> [Instructions to follow]: If a line in the entries contains the string "group", include that line in your answer.

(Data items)
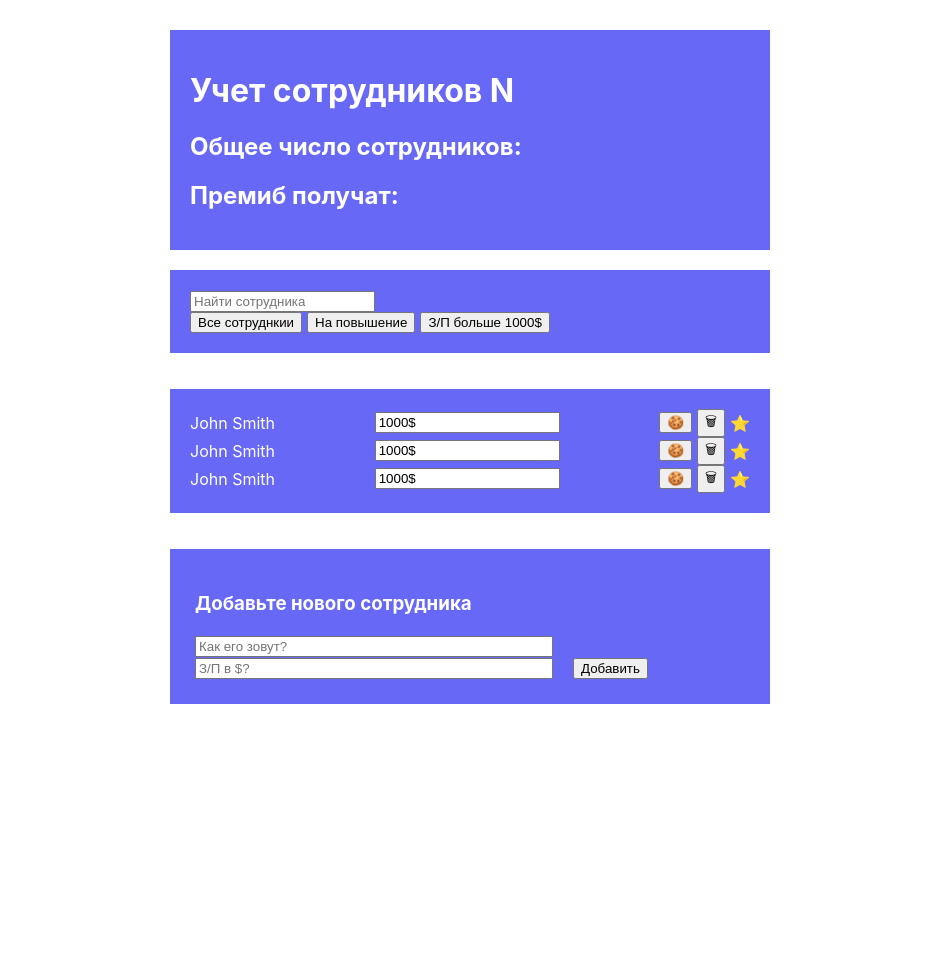
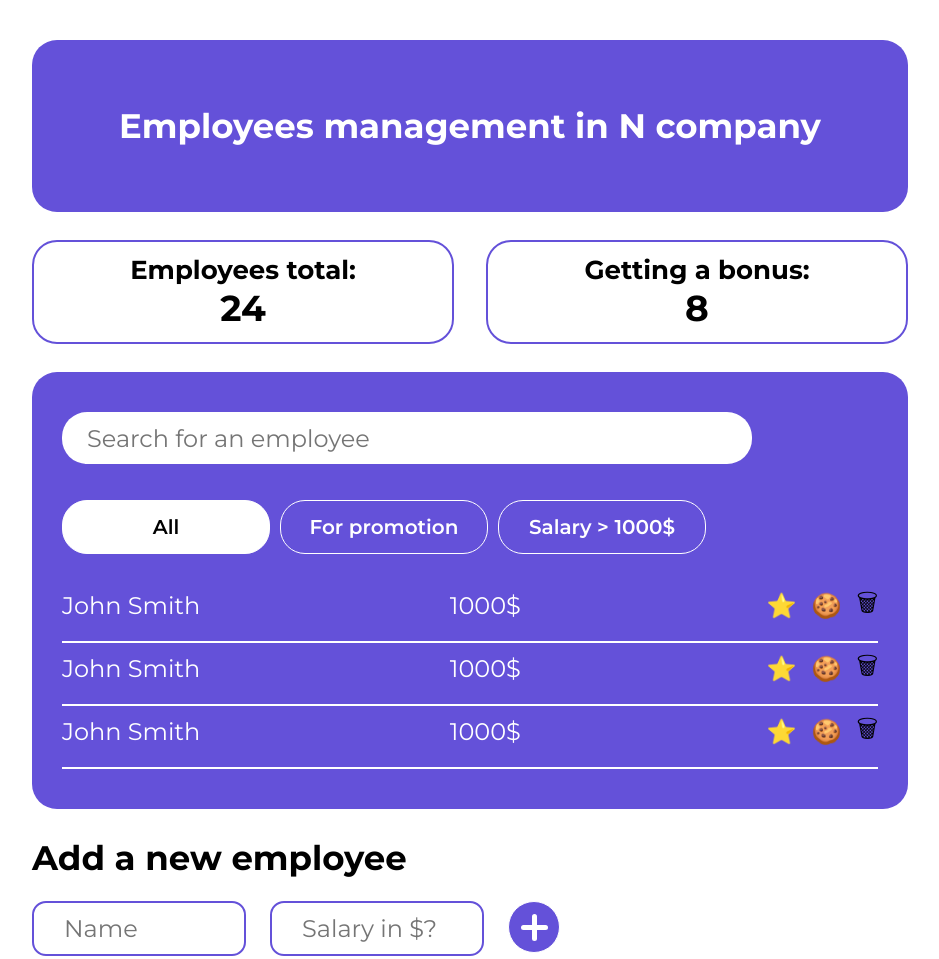
Before and after one commit to Yyooogurt/Employees-React-App, a React app: page / in a window 1280 px wide. Shown: the whole page, without its empty margins (170-1109 px from the left). Before the commit the page ends 800 px from the top, so only its background shows below. Built offline with nearby package versions, Linux system fonts and the light colour scheme.

Commit message:
Added styles

```diff
--- a/src/components/app-filter/app-filter.js
+++ b/src/components/app-filter/app-filter.js
@@ -4,19 +4,19 @@ const AppFilter = () => {
     return (
         <div className="btn-group">
             <button
-                className="btn btn-light"
+                className="btn"
                 type="button">
-                    Все сотруднкии
+                    All
             </button>
             <button
                 className="btn btn-light"
                 type="button">
-                    На повышение
+                    For promotion
             </button>
             <button
                 className="btn btn-light"
                 type="button">
-                    З/П больше 1000$
+                    Salary > 1000$
             </button>
         </div>
     )
--- a/src/components/app-info/app-info.css
+++ b/src/components/app-info/app-info.css
@@ -1,5 +1,60 @@
 .app-info {
-    padding: 20px;
-    background: rgb(104, 104, 247);
-    color: #fff;
+
 }
+
+.app-info-header {
+    border-radius: 25px;
+    background: #6451D9;
+    padding: 65px;
+    margin-bottom: 28px;
+}
+
+.app-info-header h1 {
+    color: #FFF;
+    font-size: 34px;
+    font-weight: 700;
+    text-align: center;
+}
+
+
+.app-info-items {
+    display: flex;
+    justify-content: space-between;
+}
+
+.app-info-item {
+    display: flex;
+    justify-content: center;
+    align-items: center;
+    flex-direction: column;
+    border-radius: 25px;
+    border: 2px solid #6451D9;
+    height: 100px;
+    width: calc(50% - 50px);
+    padding: 0 15px;
+    color: #000;
+    font-weight: 700;
+    font-size: 26px;
+    text-align: center;
+}
+
+
+.app-info-item span {
+    font-size: 36px;
+}
+
+
+@media (max-width: 660px) {
+    .app-info-header {
+        padding: 30px;
+    }
+    .app-info-header h1 {
+        font-size: 20px;
+    }
+    .app-info-item {
+        font-size: 20px;
+    }
+    .app-info-item span {
+        font-size: 24px;
+    }
+}
--- a/src/components/app-info/app-info.js
+++ b/src/components/app-info/app-info.js
@@ -3,9 +3,13 @@ import "./app-info.css";
 const AppInfo = () => {
     return (
         <div className="app-info">
-            <h1>Учет сотрудников N</h1>
-            <h2>Общее число сотрудников: </h2>
-            <h2>Премиб получат: </h2>
+            <div className="app-info-header">
+                <h1>Employees management in N company</h1>
+            </div>
+            <div className="app-info-items">
+                <h2 className="app-info-item">Employees total: <span>24</span></h2>
+                <h2 className="app-info-item">Getting a bonus: <span>8</span></h2>
+            </div>
         </div>
     )
 }
--- a/src/components/app/app.css
+++ b/src/components/app/app.css
@@ -1,7 +1,7 @@
 .app {
-    margin: 30px auto;
-    max-width: 600px;
+    margin: 40px auto;
+    padding: 0 15px;
+    max-width: 876px;
     display: flex;
     flex-direction: column;
-    gap: 20px;
 }
--- a/src/components/employees-add-form/employees-add-form.css
+++ b/src/components/employees-add-form/employees-add-form.css
@@ -1,14 +1,73 @@
-.app-add-form {
-    padding: 25px;
-    background: rgb(104, 104, 247);
-    color: #fff;
+.app-add-form h3{
+    color: #000;
+    font-size: 34px;
+    font-weight: 700;
 }
 
+
 .add-form {
-    margin-top: 20px;
+    display: flex;
+    gap: 24px;
+    margin-top: 22px;
 }
 
 .add-form input {
-    width: 350px;
-    margin-right: 20px;
+    border-radius: 14px;
+    border: 2px solid #6451D9;
+    background: #FFF;
+    padding: 11px 30px;
+    width: 100%;
+    max-width: 150px;
+    color: #6C6C6C;
+    font-size: 24px;
+    font-weight: 400;
 }
+
+.btn-outline-light {
+    position: relative;
+    width: 52px;
+    height: 52px;
+    background: #6451D9;
+    border-radius: 50%;
+}
+.btn-outline-light::before,
+.btn-outline-light::after {
+    content: '';
+    position: absolute;
+    top: 0;
+    left: 0;
+    right: 0;
+    bottom: 0;
+    margin: auto;
+    width: 27px;
+    height: 5px;
+    background: #fff;
+    border-radius: 5px;
+}
+
+.btn-outline-light::before {
+    width: 5px;
+    height: 27px;
+}
+
+@media (max-width: 660px) {
+    .add-form {
+        flex-direction: column;
+    }
+
+    .app-add-form h3 {
+        font-size: 24px;
+    }
+
+    .add-form input {
+        max-width: calc(100% - 44px);
+        padding: 8px 20px;
+        font-size: 20px;
+    }
+
+    .btn-outline-light {
+        border-radius: 25px;
+        width: 100%;
+        max-width: 100%;
+    }
+}
--- a/src/components/employees-add-form/employees-add-form.js
+++ b/src/components/employees-add-form/employees-add-form.js
@@ -3,19 +3,18 @@ import "./employees-add-form.css";
 const EmployeesAddForm = () => {
     return (
         <div className="app-add-form">
-            <h3>Добавьте нового сотрудника</h3>
+            <h3>Add a new employee</h3>
             <form
-                className="add-form d-flex">
+                className="add-form">
                 <input type="text"
-                    className="form-control new-post-label"
-                    placeholder="Как его зовут?" />
+                    className="form-control"
+                    placeholder="Name" />
                 <input type="number"
-                    className="form-control new-post-label"
-                    placeholder="З/П в $?" />
+                    className="form-control"
+                    placeholder="Salary in $?" />
 
                 <button type="submit"
                         className="btn btn-outline-light">
-                    Добавить
                 </button>
             </form>
         </div>
--- a/src/components/employees-list-item/employees-list-item.css
+++ b/src/components/employees-list-item/employees-list-item.css
@@ -2,9 +2,84 @@
     display: flex;
     align-items: center;
     justify-content: space-between;
+    color: #fff;
+    font-size: 24px;
+    font-weight: 400;
+    padding-top: 5px;
+    padding-bottom: 15px;
+    border-bottom: 2px solid #fff;
 }
+
 .btn-group {
     display: flex;
     align-items: center;
-    gap: 5px;
+    gap: 10px;
+    overflow: auto;
 }
+
+.btn-group-icons {
+    gap: 15px;
+    margin-left: 25px;
+}
+
+.btn {
+    color: #000;
+    font-size: 20px;
+    font-weight: 600;
+    max-width: 208px;
+    width: 100%;
+    padding: 14px 15px;
+    border-radius: 25px;
+    background: #fff;
+    border: 1px solid #fff;
+    cursor: pointer;
+    transition: opacity 0.2s;
+}
+
+.btn:hover {
+    opacity: 0.7;
+}
+
+.btn-light {
+    white-space: nowrap;
+    background: transparent;
+    color: #fff;
+}
+
+.btn-star,
+.btn-cookie,
+.btn-trash {
+    margin: 0;
+    padding: 0;
+    background: none;
+    border: none;
+    font-size: 24px;
+    cursor: pointer;
+    transition: opacity 0.2s;
+}
+
+.btn-star:active,
+.btn-cookie:active,
+.btn-trash:active {
+    opacity: 0.5;
+}
+
+.list-group-item-input {
+    max-width: 100px;
+    background: none;
+    border: none;
+    color: #fff;
+    font-size: 24px;
+    font-weight: 400;
+    text-align: right;
+}
+
+@media (max-width: 660px) {
+    .list-group-item,
+    .list-group-item-input {
+        font-size: 14px;
+    }
+    .list-group-item-input {
+        max-width: 60px;
+    }
+}
--- a/src/components/employees-list-item/employees-list-item.js
+++ b/src/components/employees-list-item/employees-list-item.js
@@ -5,10 +5,10 @@ const EmployeesListItem = () => {
         <li className="list-group-item">
             <span className="list-group-item-label">John Smith</span>
             <input type="text" className="list-group-item-input" defaultValue="1000$"/>
-            <div className="btn-group">
+            <div className="btn-group btn-group-icons">
+                <div className="btn-star">⭐️</div>
                 <button className="btn-cookie" type="button">🍪</button>
                 <button className="btn-trash" type="button">🗑</button>
-                <div>⭐️</div>
             </div>
         </li>
     )
--- a/src/components/employees-list/employees-list.css
+++ b/src/components/employees-list/employees-list.css
@@ -1,5 +1,14 @@
 .app-list {
-    padding: 20px;
-    background: rgb(104, 104, 247);
+    margin: 0;
+    padding: 10px 30px 40px 30px;
     color: #fff;
+    background: #6451D9;
+    border-radius: 0 0 25px 25px;
+    margin-bottom: 28px;
 }
+
+@media (max-width: 660px) {
+    .app-list {
+        padding: 10px 15px 25px 15px;
+    }
+}
--- a/src/components/search-panel/search-panel.css
+++ b/src/components/search-panel/search-panel.css
@@ -1,5 +1,33 @@
 .search-panel {
-    padding: 20px;
-    background: rgb(104, 104, 247);
+    display: flex;
+    flex-direction: column;
+    gap: 36px;
+    padding: 40px 30px 16px 30px;
+    border-radius: 25px 25px 0 0;
+    background: #6451D9;
     color: #fff;
+    margin-top: 28px;
 }
+
+.search-panel input {
+    padding: 0 25px;
+    height: 52px;
+    width: calc(100% - 50px);
+    max-width: 640px;
+    border-radius: 25px;
+    background: #FFF;
+    color: #6C6C6C;
+    font-size: 24px;
+    font-weight: 400;
+    border: none;
+}
+
+@media (max-width: 660px) {
+    .search-panel input {
+        font-size: 20px;
+        height: 40px;
+    }
+    .search-panel  {
+        padding: 25px 15px 10px 15px;
+    }
+}
--- a/src/components/search-panel/search-panel.js
+++ b/src/components/search-panel/search-panel.js
@@ -5,7 +5,7 @@ const SearchPanel = () => {
         <input
             type="text"
             className="search-input"
-            placeholder="Найти сотрудника"
+            placeholder="Search for an employee"
         />
     )
 }
--- a/src/index.css
+++ b/src/index.css
@@ -1,13 +1,16 @@
+@import url('https://fonts.googleapis.com/css2?family=Montserrat:wght@400;500;600;700;800;900&display=swap');
+
 body {
   margin: 0;
-  font-family: -apple-system, BlinkMacSystemFont, 'Segoe UI', 'Roboto', 'Oxygen',
-    'Ubuntu', 'Cantarell', 'Fira Sans', 'Droid Sans', 'Helvetica Neue',
-    sans-serif;
+  font-family: 'Montserrat', sans-serif;
   -webkit-font-smoothing: antialiased;
   -moz-osx-font-smoothing: grayscale;
 }
+h1, h2, h3, h4, h5 {
+  font-family: 'Montserrat', sans-serif;
+  margin: 0;
+}
 
-code {
-  font-family: source-code-pro, Menlo, Monaco, Consolas, 'Courier New',
-    monospace;
+button, input, span {
+  font-family: 'Montserrat', sans-serif;
 }
```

> [Answer space]:
         <div className="btn-group">
 .btn-group {
+.btn-group-icons {
+.list-group-item-input {
+    .list-group-item,
+    .list-group-item-input {
+    .list-group-item-input {
         <li className="list-group-item">
             <span className="list-group-item-label">John Smith</span>
             <input type="text" className="list-group-item-input" defaultValue="1000$"/>
-            <div className="btn-group">
+            <div className="btn-group btn-group-icons">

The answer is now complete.